Some theorists of language and literature, I believe, take Freud’s idea [of Nachträglichkeit or belatedness] to suggest that meaning is always, as such, deferred, deferred accordingly forever. I take Shakespeare’s practice… call it the practice of comedy and of tragedy, to show that, even if you say that some meaning is always deferred, all meaning is not always deferred forever. (To say that total meaning is deferred forever is apt to say nothing, since nothing is apt to come as total meaning; that phrase is apt to mean nothing.) It is no more characteristic of the chains of significance to be theoretically open than it is at each chain link, for them to close.
—  Stanley Cavell, Disowning Knowledge: In Seven Plays of Shakespeare

Charles “Lindy” Cavell could never forget what the U.S. military tried to hide. Cavell fought to bring to light the secret mustard gas testing program he had participated in during World War II and for VA compensation for the test subjects. He died at home Wednesday at 89.

Cavell was featured prominently in an NPR investigation last year that found the Department of Veterans Affairs failed to notify mustard gas test subjects — who had been sworn to secrecy about the testing — of their eligibility for compensation, and routinely denied help to those who qualified for it.

During the last year of his life, Cavell was finally granted additional benefits and some back pay after a 26-year battle with the VA, according to his daughter, Linda Smith.

“I think he felt like he had finally accomplished something, and he was relieved that other service members were being recognized” as a result of the stories he was featured in, Smith said.

WWII Veteran, Who Fought To Expose Secret Mustard Gas Experiments, Dies

Photo: Ariel Zambelich/NPR

An example of the iconography born of Cavell’s execution. Several legends also grew up around the event

Edith Louisa Cavell ( 4 December 1865 – 12 October 1915) was a British nurse. She is celebrated for saving the lives of soldiers from both sides without discrimination and in helping some 200 Allied soldiers escape from German-occupied Belgium during the First World War, for which she was arrested. She was subsequently court-martialled, found guilty of treason and sentenced to death. Despite international pressure for mercy, she was shot by a German firing squad. Her execution received worldwide condemnation and extensive press coverage.

She is well known for her statement that “patriotism is not enough”. Her strong Anglican beliefs propelled her to help all those who needed it, both German and Allied soldiers. She was quoted as saying, “I can’t stop while there are lives to be saved.” The Church of England commemorates her in their Calendar of Saints on 12 October.

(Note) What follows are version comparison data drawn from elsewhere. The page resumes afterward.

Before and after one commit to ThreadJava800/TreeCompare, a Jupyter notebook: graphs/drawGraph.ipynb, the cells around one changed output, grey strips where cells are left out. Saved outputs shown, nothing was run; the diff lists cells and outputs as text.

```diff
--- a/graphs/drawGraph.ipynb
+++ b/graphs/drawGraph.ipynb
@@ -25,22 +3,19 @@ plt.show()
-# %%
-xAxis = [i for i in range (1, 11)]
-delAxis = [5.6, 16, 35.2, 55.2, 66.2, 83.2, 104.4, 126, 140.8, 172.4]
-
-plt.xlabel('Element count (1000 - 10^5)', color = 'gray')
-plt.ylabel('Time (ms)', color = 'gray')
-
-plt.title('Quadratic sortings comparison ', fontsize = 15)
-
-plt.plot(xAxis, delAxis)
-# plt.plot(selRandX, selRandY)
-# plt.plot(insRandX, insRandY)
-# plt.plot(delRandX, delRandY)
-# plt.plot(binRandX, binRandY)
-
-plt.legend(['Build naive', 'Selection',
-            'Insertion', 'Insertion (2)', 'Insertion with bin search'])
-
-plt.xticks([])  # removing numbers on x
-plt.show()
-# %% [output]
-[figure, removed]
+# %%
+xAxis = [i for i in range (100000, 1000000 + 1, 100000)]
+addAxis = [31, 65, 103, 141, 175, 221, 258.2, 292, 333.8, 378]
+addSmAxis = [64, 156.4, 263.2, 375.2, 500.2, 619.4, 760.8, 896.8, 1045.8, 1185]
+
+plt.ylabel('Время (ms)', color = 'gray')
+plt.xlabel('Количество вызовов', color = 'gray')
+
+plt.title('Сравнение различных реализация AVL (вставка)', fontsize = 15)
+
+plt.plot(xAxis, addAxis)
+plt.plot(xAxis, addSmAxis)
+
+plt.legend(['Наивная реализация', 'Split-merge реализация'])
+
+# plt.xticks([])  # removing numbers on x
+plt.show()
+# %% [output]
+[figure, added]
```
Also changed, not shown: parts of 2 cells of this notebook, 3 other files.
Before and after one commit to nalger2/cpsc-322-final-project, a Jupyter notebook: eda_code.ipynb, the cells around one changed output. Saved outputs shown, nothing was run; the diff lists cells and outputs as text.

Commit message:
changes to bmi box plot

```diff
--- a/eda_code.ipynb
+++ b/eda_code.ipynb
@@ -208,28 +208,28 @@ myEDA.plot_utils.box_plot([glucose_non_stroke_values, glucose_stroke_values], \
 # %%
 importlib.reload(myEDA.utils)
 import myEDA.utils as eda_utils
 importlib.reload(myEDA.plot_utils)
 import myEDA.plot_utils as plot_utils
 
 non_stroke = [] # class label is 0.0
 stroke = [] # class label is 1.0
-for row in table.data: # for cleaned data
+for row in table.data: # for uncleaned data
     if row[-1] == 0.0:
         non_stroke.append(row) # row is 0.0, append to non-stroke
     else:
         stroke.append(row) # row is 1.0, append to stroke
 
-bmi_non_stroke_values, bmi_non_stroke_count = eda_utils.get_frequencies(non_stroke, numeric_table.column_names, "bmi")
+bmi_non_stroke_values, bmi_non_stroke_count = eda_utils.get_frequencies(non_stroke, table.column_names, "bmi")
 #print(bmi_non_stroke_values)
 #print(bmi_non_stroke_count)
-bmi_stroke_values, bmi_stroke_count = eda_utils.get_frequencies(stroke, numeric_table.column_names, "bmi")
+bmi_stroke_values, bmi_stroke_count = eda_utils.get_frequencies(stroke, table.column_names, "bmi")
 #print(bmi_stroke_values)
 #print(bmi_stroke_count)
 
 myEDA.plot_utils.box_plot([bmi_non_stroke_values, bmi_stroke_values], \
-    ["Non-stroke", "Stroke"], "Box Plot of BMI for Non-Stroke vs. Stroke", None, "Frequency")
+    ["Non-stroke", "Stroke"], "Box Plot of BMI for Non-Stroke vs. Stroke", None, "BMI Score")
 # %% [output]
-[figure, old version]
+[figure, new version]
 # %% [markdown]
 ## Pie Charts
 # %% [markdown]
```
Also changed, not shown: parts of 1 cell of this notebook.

Edith Cavell, who was 49 at the time of her execution, was already notable as a pioneer of modern nursing in Belgium.